======== Provided data ========

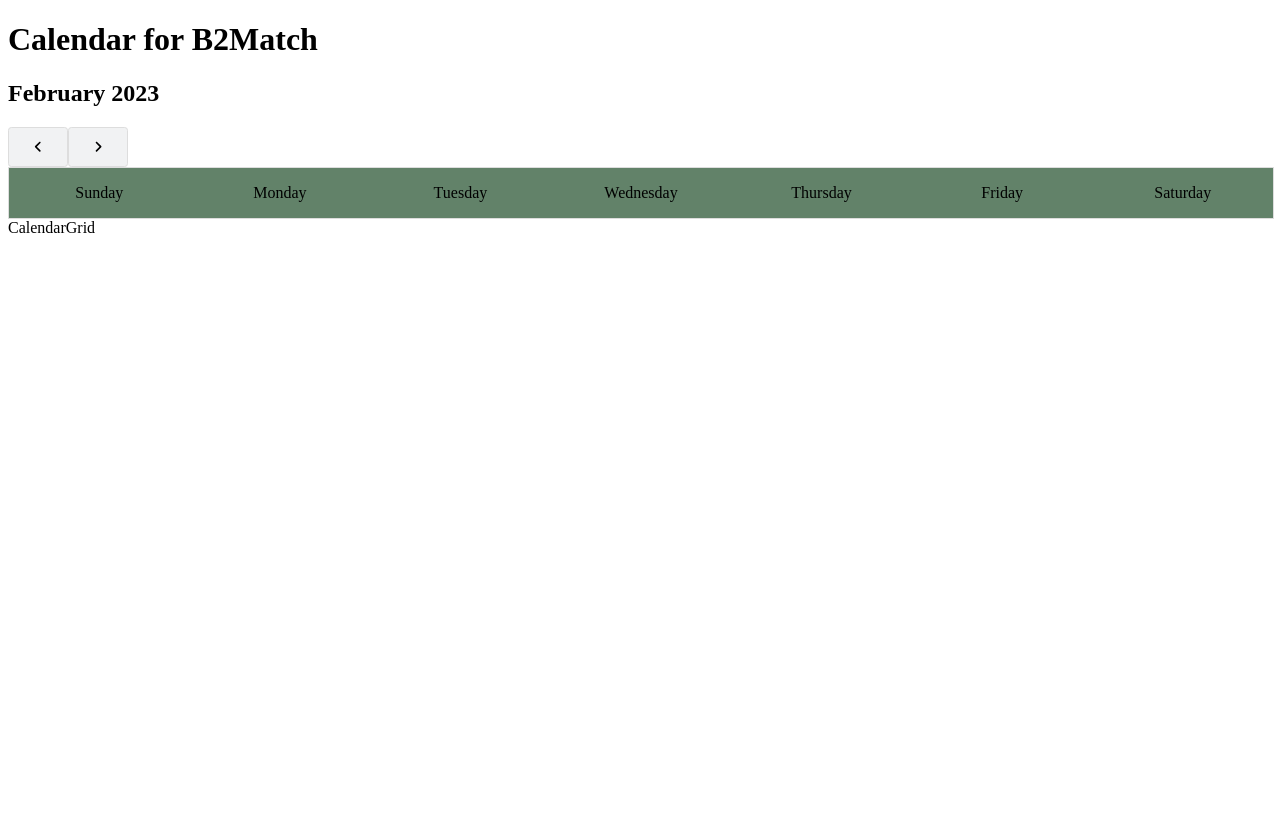
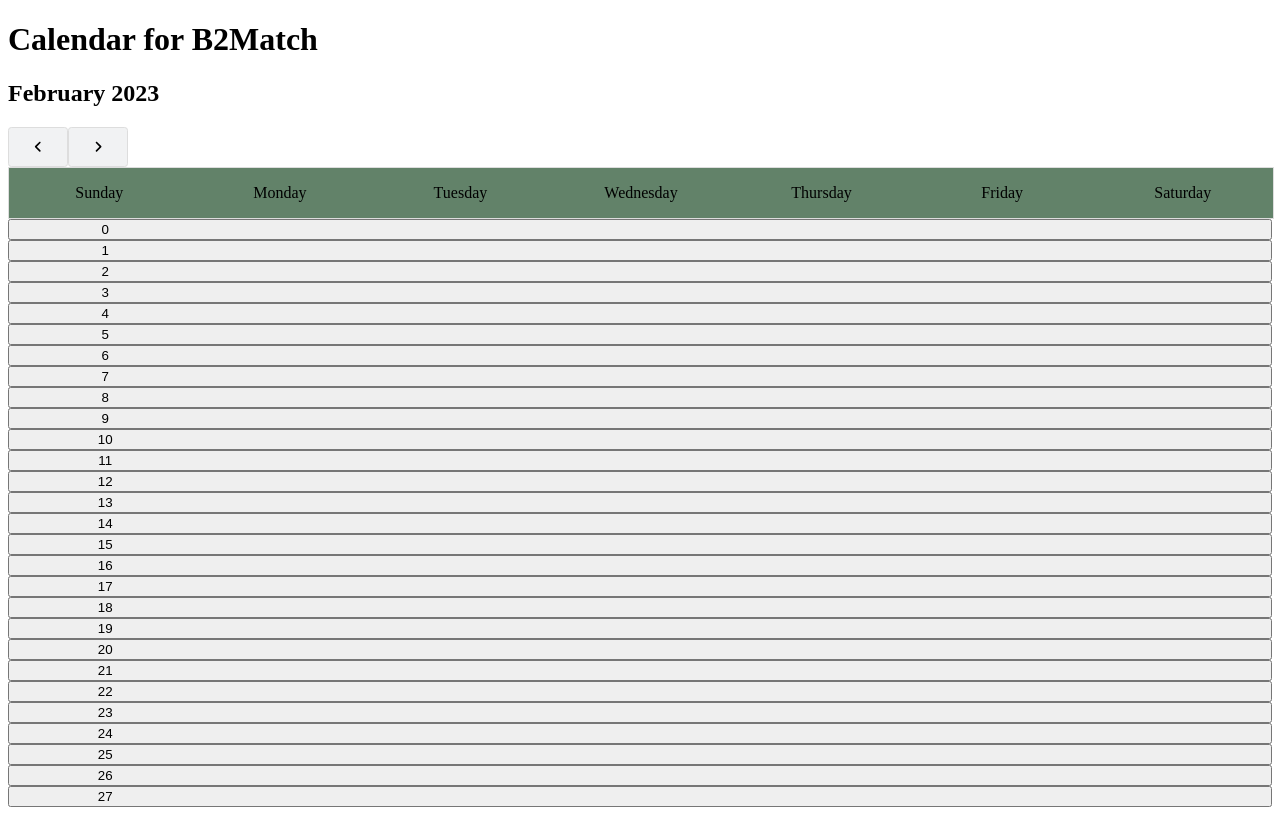
Before and after one commit to roberth6060/react-calender-app, a React (Create React App) app: page / in a window 1280 px wide. Built offline with nearby package versions, Linux system fonts and the light colour scheme.

Commit message:
added number of days in month grid

```diff
--- a/src/components/Calendar/Calendar.tsx
+++ b/src/components/Calendar/Calendar.tsx
@@ -1,3 +1,4 @@
+import { CalendarGrid } from "../CalendarGrid/CalendarGrid";
 import CalendarGridHeader from "../CalendarGridHeader/CalendarGridHeader";
 import CalendarHeader from "../CalendarHeader/CalendarHeader";
 import { CalendarContainer } from "./style/Calender-style";
@@ -10,7 +11,7 @@ const Calendar = ()=> {
       <CalendarHeader/>
       <CalendarContainer>
         <CalendarGridHeader/>
-        CalendarGrid
+        <CalendarGrid/>
       </CalendarContainer>
     </>
 
--- a/src/components/CalendarGrid/CalendarGrid.tsx
+++ b/src/components/CalendarGrid/CalendarGrid.tsx
@@ -1,7 +1,21 @@
-import { render } from "@testing-library/react"
+import { render } from "@testing-library/react";
+import { useAppDispatch, useAppSelector } from "../../store/hooks";
+import moment from "moment";
 
 export const CalendarGrid = ()=> {
-    render(<>
-        <span>Grid</span>
+      const {curMonth, curDate} = useAppSelector((state)=> state.calendar);
+   const curDays =  Array.from(Array(moment(curDate).daysInMonth()).keys());
+   console.log(curDays)
+  return (<>
+    {curDays.map((curDay)=> {
+        return( <button key={curDay}
+		className="calendar-date ${type}-date"
+		data-day="${number}"
+		data-date="${date}"
+		title="${date}">
+		    <span className="calendar-number">{curDay}</span>
+		    <span className="calendar-events"></span>
+		</button>)
+    })}
     </>)
 }
--- a/src/components/CalendarGridHeader/CalendarGridHeader.tsx
+++ b/src/components/CalendarGridHeader/CalendarGridHeader.tsx
@@ -3,7 +3,6 @@ import { DaysContainer } from "./style/CalendarGridHeader-Style";
 
 const CalendarGridHeader = ()=> {
   const days = new Array(...Array(7));
-
 
     return(<DaysContainer>
       {days.map((_, i)=> {
--- a/src/components/CalendarHeader/CalendarHeader.tsx
+++ b/src/components/CalendarHeader/CalendarHeader.tsx
@@ -17,6 +17,11 @@ console.log(curDate);
   const year = moment(curDate).format("YYYY");
   const  month = moment(curDate).format("MM");
 
+  const lastDays = moment(curDate).subtract("month").daysInMonth();
+  const curDays = moment().daysInMonth();
+  console.log(curDate);
+  console.log(lastDays)
+
   const  yearAndMonth = moment(month).format("MMMM") + " " + year;
 
     return (
```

========

**To do**. Repeat the entries faithfully. Any picture gets left out.

**Result of this task**.
Before and after one commit to roberth6060/react-calender-app, a React (Create React App) app: page / in a window 1280 px wide. Built offline with nearby package versions, Linux system fonts and the light colour scheme.

Commit message:
added number of days in month grid

```diff
--- a/src/components/Calendar/Calendar.tsx
+++ b/src/components/Calendar/Calendar.tsx
@@ -1,3 +1,4 @@
+import { CalendarGrid } from "../CalendarGrid/CalendarGrid";
 import CalendarGridHeader from "../CalendarGridHeader/CalendarGridHeader";
 import CalendarHeader from "../CalendarHeader/CalendarHeader";
 import { CalendarContainer } from "./style/Calender-style";
@@ -10,7 +11,7 @@ const Calendar = ()=> {
       <CalendarHeader/>
       <CalendarContainer>
         <CalendarGridHeader/>
-        CalendarGrid
+        <CalendarGrid/>
       </CalendarContainer>
     </>
 
--- a/src/components/CalendarGrid/CalendarGrid.tsx
+++ b/src/components/CalendarGrid/CalendarGrid.tsx
@@ -1,7 +1,21 @@
-import { render } from "@testing-library/react"
+import { render } from "@testing-library/react";
+import { useAppDispatch, useAppSelector } from "../../store/hooks";
+import moment from "moment";
 
 export const CalendarGrid = ()=> {
-    render(<>
-        <span>Grid</span>
+      const {curMonth, curDate} = useAppSelector((state)=> state.calendar);
+   const curDays =  Array.from(Array(moment(curDate).daysInMonth()).keys());
+   console.log(curDays)
+  return (<>
+    {curDays.map((curDay)=> {
+        return( <button key={curDay}
+		className="calendar-date ${type}-date"
+		data-day="${number}"
+		data-date="${date}"
+		title="${date}">
+		    <span className="calendar-number">{curDay}</span>
+		    <span className="calendar-events"></span>
+		</button>)
+    })}
     </>)
 }
--- a/src/components/CalendarGridHeader/CalendarGridHeader.tsx
+++ b/src/components/CalendarGridHeader/CalendarGridHeader.tsx
@@ -3,7 +3,6 @@ import { DaysContainer } from "./style/CalendarGridHeader-Style";
 
 const CalendarGridHeader = ()=> {
   const days = new Array(...Array(7));
-
 
     return(<DaysContainer>
       {days.map((_, i)=> {
--- a/src/components/CalendarHeader/CalendarHeader.tsx
+++ b/src/components/CalendarHeader/CalendarHeader.tsx
@@ -17,6 +17,11 @@ console.log(curDate);
   const year = moment(curDate).format("YYYY");
   const  month = moment(curDate).format("MM");
 
+  const lastDays = moment(curDate).subtract("month").daysInMonth();
+  const curDays = moment().daysInMonth();
+  console.log(curDate);
+  console.log(lastDays)
+
   const  yearAndMonth = moment(month).format("MMMM") + " " + year;
 
     return (
```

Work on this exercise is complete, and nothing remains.